Exercise ::
Look for the string "Efraín" in the data below, and copy each line that holds it.

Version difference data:
Content starts

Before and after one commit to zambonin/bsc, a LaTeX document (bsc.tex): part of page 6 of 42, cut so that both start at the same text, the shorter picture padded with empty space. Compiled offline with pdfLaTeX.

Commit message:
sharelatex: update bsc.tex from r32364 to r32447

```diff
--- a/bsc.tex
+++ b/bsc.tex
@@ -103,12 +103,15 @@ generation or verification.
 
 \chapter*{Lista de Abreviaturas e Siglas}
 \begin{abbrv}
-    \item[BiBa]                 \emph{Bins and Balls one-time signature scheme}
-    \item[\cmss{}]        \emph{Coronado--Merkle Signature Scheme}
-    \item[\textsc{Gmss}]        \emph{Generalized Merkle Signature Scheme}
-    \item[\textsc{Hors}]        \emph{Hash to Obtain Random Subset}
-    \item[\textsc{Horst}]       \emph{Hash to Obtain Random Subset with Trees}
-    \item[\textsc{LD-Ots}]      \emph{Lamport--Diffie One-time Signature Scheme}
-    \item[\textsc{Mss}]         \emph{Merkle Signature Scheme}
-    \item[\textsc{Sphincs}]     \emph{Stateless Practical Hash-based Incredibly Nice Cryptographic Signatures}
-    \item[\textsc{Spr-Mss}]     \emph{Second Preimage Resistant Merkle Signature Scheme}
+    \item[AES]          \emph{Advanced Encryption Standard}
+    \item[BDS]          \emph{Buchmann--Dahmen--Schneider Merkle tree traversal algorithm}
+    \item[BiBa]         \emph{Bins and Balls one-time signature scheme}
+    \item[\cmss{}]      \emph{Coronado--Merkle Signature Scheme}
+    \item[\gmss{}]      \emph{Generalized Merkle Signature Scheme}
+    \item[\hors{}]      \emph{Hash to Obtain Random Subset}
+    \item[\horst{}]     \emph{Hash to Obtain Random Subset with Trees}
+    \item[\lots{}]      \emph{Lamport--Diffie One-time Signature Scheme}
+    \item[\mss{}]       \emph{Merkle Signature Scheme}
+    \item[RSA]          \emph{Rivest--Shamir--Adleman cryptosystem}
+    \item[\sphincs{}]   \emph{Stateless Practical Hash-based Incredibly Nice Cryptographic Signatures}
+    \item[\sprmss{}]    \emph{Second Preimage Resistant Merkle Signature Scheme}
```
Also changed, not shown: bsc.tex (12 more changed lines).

Content ends
Content starts

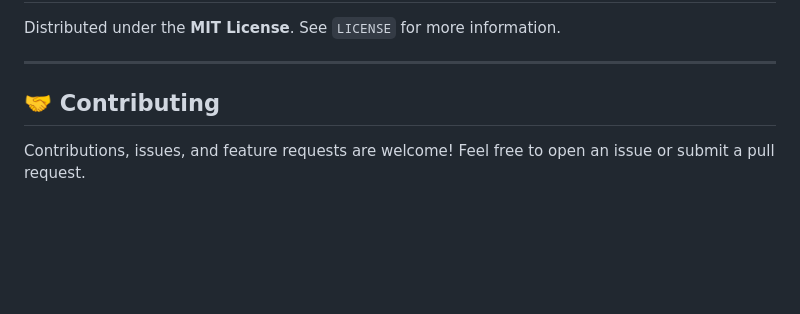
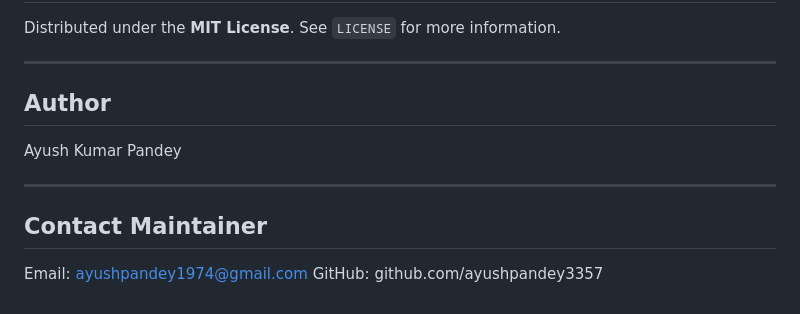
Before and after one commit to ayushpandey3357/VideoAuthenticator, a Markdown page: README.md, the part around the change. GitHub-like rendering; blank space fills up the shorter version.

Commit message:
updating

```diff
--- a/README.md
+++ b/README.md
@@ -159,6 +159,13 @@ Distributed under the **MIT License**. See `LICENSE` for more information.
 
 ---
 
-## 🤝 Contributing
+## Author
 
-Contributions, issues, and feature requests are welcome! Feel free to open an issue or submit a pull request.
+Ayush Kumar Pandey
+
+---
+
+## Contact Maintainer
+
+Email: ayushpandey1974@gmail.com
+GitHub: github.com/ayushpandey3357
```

Content ends
Content starts

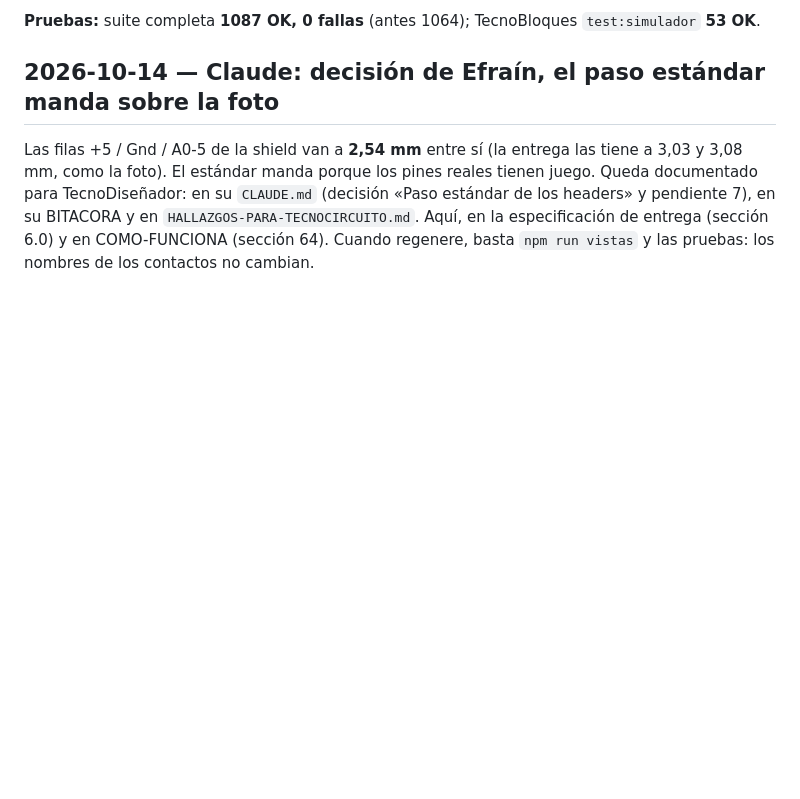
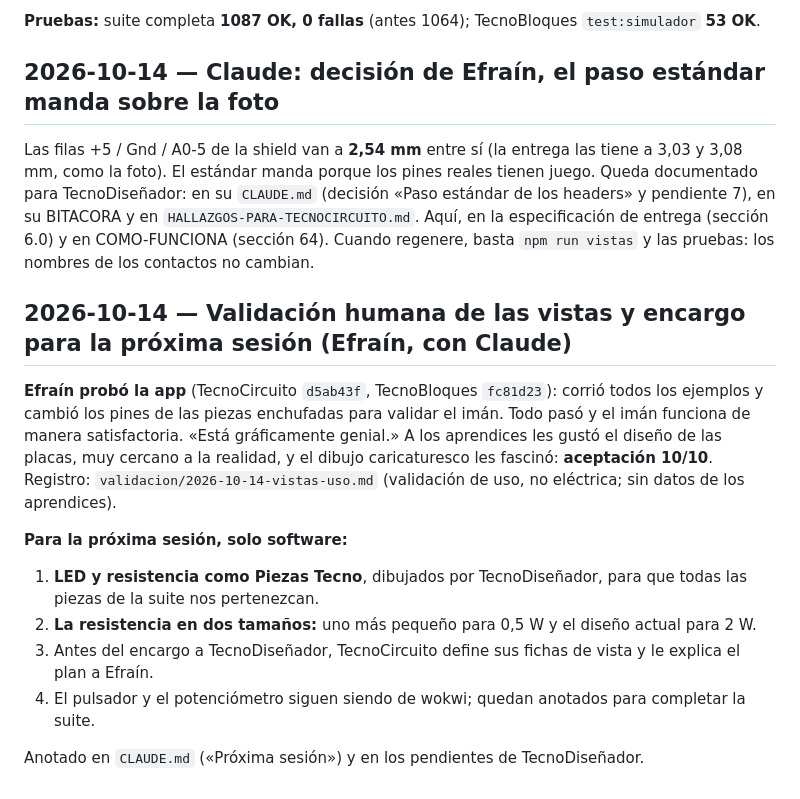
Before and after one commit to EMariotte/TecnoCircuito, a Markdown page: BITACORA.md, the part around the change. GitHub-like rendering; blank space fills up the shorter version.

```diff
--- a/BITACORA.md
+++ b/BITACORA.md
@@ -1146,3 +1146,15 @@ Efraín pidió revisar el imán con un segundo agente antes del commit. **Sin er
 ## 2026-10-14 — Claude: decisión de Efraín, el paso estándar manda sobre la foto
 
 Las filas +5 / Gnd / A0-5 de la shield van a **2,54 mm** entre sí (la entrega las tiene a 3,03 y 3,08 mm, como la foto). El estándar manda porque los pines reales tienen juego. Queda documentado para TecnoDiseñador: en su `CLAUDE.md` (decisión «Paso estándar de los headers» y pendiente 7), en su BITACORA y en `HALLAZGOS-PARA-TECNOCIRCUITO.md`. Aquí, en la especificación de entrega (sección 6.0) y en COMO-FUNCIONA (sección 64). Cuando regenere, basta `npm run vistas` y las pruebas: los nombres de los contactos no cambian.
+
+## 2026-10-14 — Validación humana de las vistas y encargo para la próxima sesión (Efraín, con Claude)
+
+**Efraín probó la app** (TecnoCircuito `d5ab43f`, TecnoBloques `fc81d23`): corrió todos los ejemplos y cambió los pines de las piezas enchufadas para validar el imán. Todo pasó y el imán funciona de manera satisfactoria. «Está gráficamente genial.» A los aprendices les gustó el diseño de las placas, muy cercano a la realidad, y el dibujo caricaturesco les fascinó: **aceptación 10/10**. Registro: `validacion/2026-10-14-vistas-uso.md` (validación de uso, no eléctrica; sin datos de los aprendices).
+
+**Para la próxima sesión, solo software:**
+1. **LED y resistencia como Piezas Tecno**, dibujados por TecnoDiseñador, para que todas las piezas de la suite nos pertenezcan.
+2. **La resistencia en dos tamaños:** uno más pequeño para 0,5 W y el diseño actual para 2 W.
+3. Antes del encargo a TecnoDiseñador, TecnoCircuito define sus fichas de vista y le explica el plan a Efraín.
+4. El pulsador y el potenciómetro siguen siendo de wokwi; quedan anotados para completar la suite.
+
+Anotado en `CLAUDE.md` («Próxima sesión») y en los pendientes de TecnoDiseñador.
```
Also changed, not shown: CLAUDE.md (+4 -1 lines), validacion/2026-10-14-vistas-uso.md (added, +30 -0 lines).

Content ends

Finished task ::
@@ -1146,3 +1146,15 @@ Efraín pidió revisar el imán con un segundo agente antes del commit. **Sin er
 ## 2026-10-14 — Claude: decisión de Efraín, el paso estándar manda sobre la foto
+## 2026-10-14 — Validación humana de las vistas y encargo para la próxima sesión (Efraín, con Claude)
+**Efraín probó la app** (TecnoCircuito `d5ab43f`, TecnoBloques `fc81d23`): corrió todos los ejemplos y cambió los pines de las piezas enchufadas para validar el imán. Todo pasó y el imán funciona de manera satisfactoria. «Está gráficamente genial.» A los aprendices les gustó el diseño de las placas, muy cercano a la realidad, y el dibujo caricaturesco les fascinó: **aceptación 10/10**. Registro: `validacion/2026-10-14-vistas-uso.md` (validación de uso, no eléctrica; sin datos de los aprendices).
+3. Antes del encargo a TecnoDiseñador, TecnoCircuito define sus fichas de vista y le explica el plan a Efraín.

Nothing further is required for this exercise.